Trump has already set up a political action committee that will allow him to raise money and exert influence in the party after he leaves office, whether he runs again or not.

Trump’s desire to preserve his political influence was also evident in his recent support for his close ally, Rona McDaniel, to chair the Republican National Committee for another term.

Committee members will vote in late January for McDaniel to remain in office and this will be an early test of Trump’s remaining influence and the Republicans’ willingness to bend the party to his will.

Advisers said Trump, who previously hosted the reality TV show “The Apprentice”, has also discussed a number of potential media projects to stay in the spotlight, including launching a television channel or social media company to compete with companies the president feels have betrayed him.

The new TV channel will raise the banner of defiance to Fox News, which was a close ally of Trump before it infuriated him since the elections for not supporting him enough, he said. 

Aides said Trump was outraged by Fox News for speaking on election night about Biden’s victory in the swing state of Arizona, when the outcome was not yet confirmed.

Biden eventually won Arizona, but most other television networks did not report the president-elect won the term until days later.

Trump may collaborate with conservative TV networks such as One America’s News Network or Newsmax, which have been focused heavily on projecting a positive image of Trump.
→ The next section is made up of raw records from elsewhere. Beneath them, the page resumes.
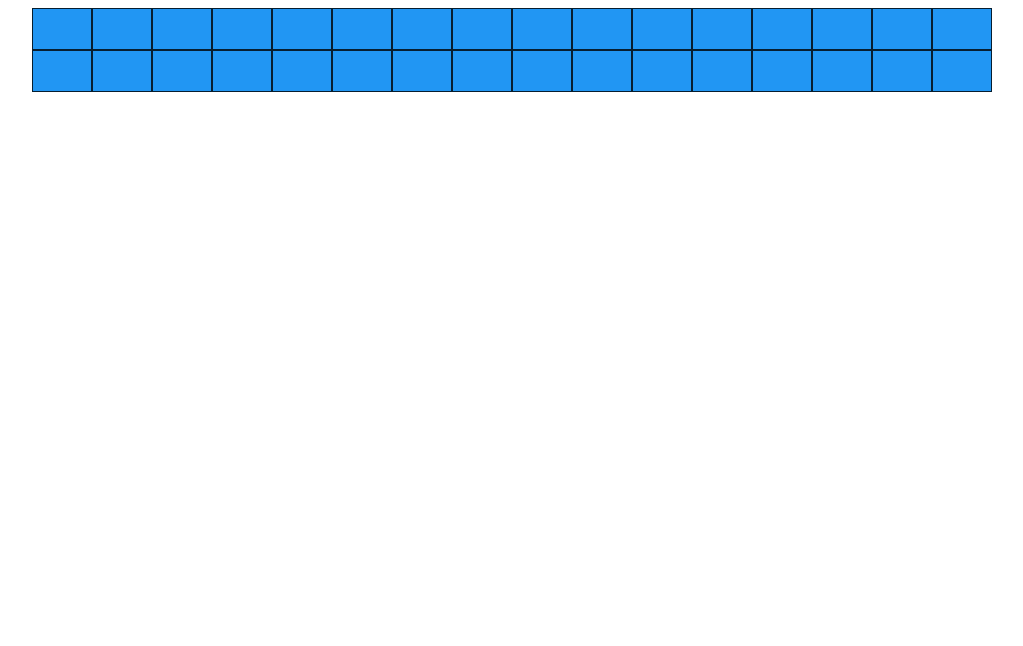
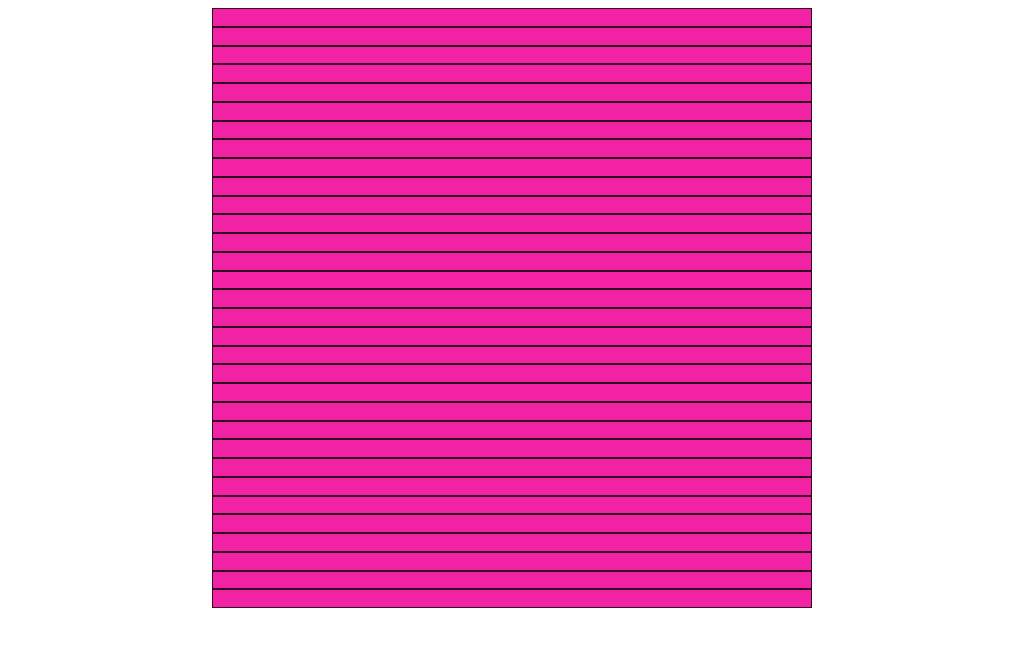
Before and after one commit to andishaa/etch-a-sketch, a plain HTML site: page index.html in a window 1280 px wide. Shown: the whole page, without its empty margins (128-1151 px from the left). Drawn offline with Linux system fonts and the light colour scheme.

Commit message:
Removed grid row and column styling

```diff
--- a/style.css
+++ b/style.css
@@ -3,19 +3,15 @@
     justify-content: center;
 }
 
-#main {
-    width: 960px;
-}
-
 .grid-container {
     display: grid;
-    grid-template-columns: repeat(16, auto);
-    background-color: #2196F3
-
+    background-color: #2196F3;
+    width: 600px;
+    height: 600px;
+    /* justify-content: center; */
 }
 
 .grid-item {
-    display: grid;
     border: 1px solid rgba(0, 0, 0, 0.8);
-    padding: 20px;
+    background-color: #f321a3;
 }
```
Trump also discussed with his advisers a plan to start a social media company to rival Twitter, which has repeatedly posted warnings about Trump’s tweet content about unfounded allegations of election fraud.

However, Trump faces great financial challenges, including the damage to the commercial activities that bear his name under his leadership, which have aroused the polarization, as well as the impact of his holding companies in the fields of real estate, travel and entertainment by the Coronavirus pandemic.

Forbes magazine in September estimated that Trump’s net worth fell by $ 600 million last year to $ 2.5 billion. 

The New York Times reported that Trump had provided $ 421 million in personal guarantees for his companies.

As soon as Trump leaves the presidency, he will find himself forced to face many judicial issues that will all become more threatening to him after he loses the legal protection he received in ex officio.

Manhattan District Court attorney Cyrus Vance is conducting a criminal investigation into Trump and his family’s company, The Trump Organization.

The investigation initially focused on pre-election payments to buy the silence of two women who said they had sex with Trump, which the president denies.

But Vance, who belongs to the Democratic Party, indicated in recent court documents that the investigation has expanded and may now focus on banking, tax and insurance fraud, as well as falsifying business records. 

Trump said the case was politically motivated.

New York attorney general, Letita James, who is also a Democrat, is conducting an investigation into Trump and the family business being charged with tax fraud. 

The investigation began after former Trump attorney Michael Cohen told Congress that the president inflated his asset values ​​to save money from loans and insurance and reduced them to lower property taxes.

The Trump Organization said the case was politically motivated. 

The case is civil and may lead to financial penalties, not imprisonment.

Trump is also facing separate defamation lawsuits related to two accusations of sexual assault, which Trump denies and directed against him.

Jane Carroll, a former writer for L magazine, and Samer Zervos, who was a contestant on the 2005 “The Apprentice” show.

The president’s niece, Mary Trump, has filed a lawsuit accusing him and two family members of fraud and conspiracy to deprive her of her share in the family’s real estate empire.

Trump may also face a criminal case filed by the US Department of Justice over federal income tax evasion charges. 

The New York Times recently reported that Trump only paid $ 750 in federal income taxes in 2016 and 2017.

Trump rejected the newspaper’s findings, and it was not clear if he had broken the law. 

Any federal trial will raise controversy. Biden is cautious about the matter and questions the value of such a trial, but says he will not interfere with the Justice Department’s opinion.